##### Listed entries

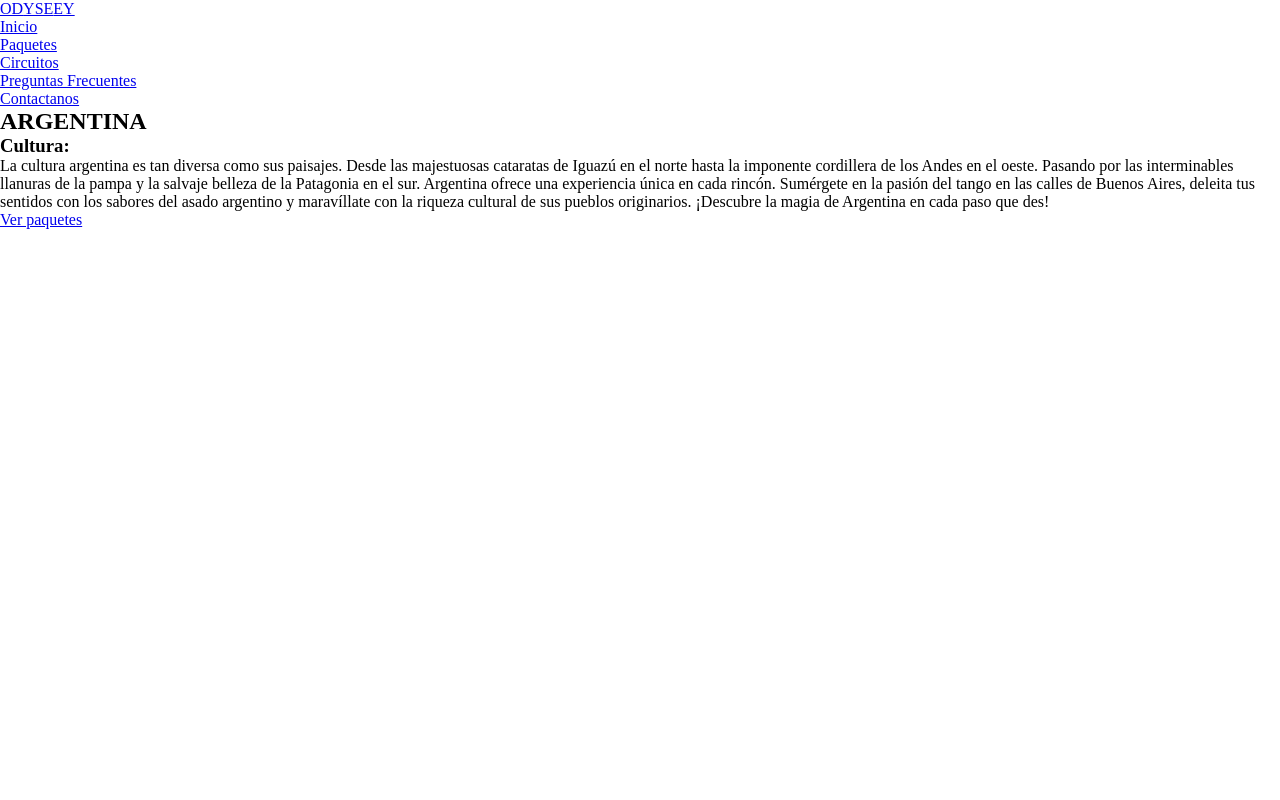
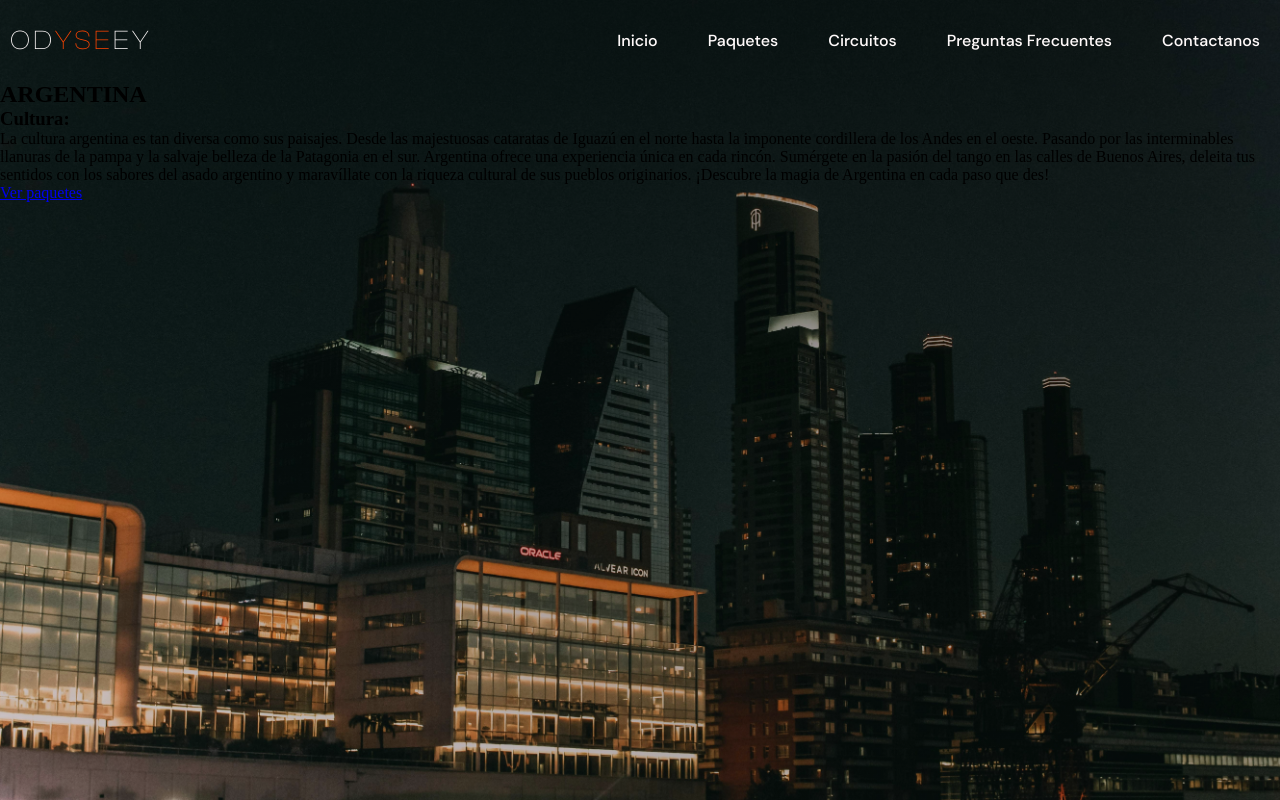
Before and after one commit to Ezze-Azocar/PreEntrega3-AzocarEzequiel, a plain HTML site: page index.html in a window 1280 px wide. Drawn offline with Linux system fonts and the light colour scheme.

Commit message:
se establecio header con SASS

```diff
--- a/scss/layout/_header.scss
+++ b/scss/layout/_header.scss
@@ -0,0 +1,62 @@
+.container__backgroundImg{
+    background-image: linear-gradient(to bottom left, rgba(0,0,0,0.5),rgba(0,0,0,0.1)), url(../assets/img/image-principal.jpg);
+    background-repeat: no-repeat;
+    background-position: center;
+    background-size: cover;
+}
+.header__otherPages{
+    background-color: $color-bg-secondary;
+    padding: 1.25rem .625rem;
+    @include flex(row,none,space-between,none,none);
+}
+.text__wrapperColor{
+    color: $color-details;
+}
+.header{
+    padding: 1.25rem .625rem;
+    display: flex;
+    justify-content: space-between;
+    align-items: center;
+    &__text{
+        text-decoration: none;
+        color: $color-text;
+        font-family: "clash-extralight", sans-serif;
+        font-size: 1.7rem;
+        letter-spacing: .1875rem;
+    }
+
+    &__navbar{
+        list-style: none;
+        gap: 1.875rem;
+        text-align: center;
+        display: flex;
+        align-items: center;
+    }
+    .navbar__link{
+        position: relative;
+        display: inline-block;
+        text-decoration: none;
+        font-family: "sans-medium", sans-serif;
+        color: $color-text;
+        font-size: 1rem;
+        padding: .625rem;
+
+        &::after{
+            content: '';
+            position: absolute;
+            width: 100%;
+            height: .125rem;
+            bottom: 0;
+            left: 0;
+            background-color: $color-details ;
+            transform: scaleX(0);
+            transition: transform .3s ease-out;
+        }
+        &:hover{
+            transform: translateY(-5px);
+        }
+        &:hover::after{
+            transform: scaleX(1);
+        }
+    }
+}
```
Also changed, not shown: css/style.css.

##########

#### Problem description
Scan the records above. Return every line with "after" in it.

#### Task solution
Before and after one commit to Ezze-Azocar/PreEntrega3-AzocarEzequiel, a plain HTML site: page index.html in a window 1280 px wide. Drawn offline with Linux system fonts and the light colour scheme.
+        &::after{
+        &:hover::after{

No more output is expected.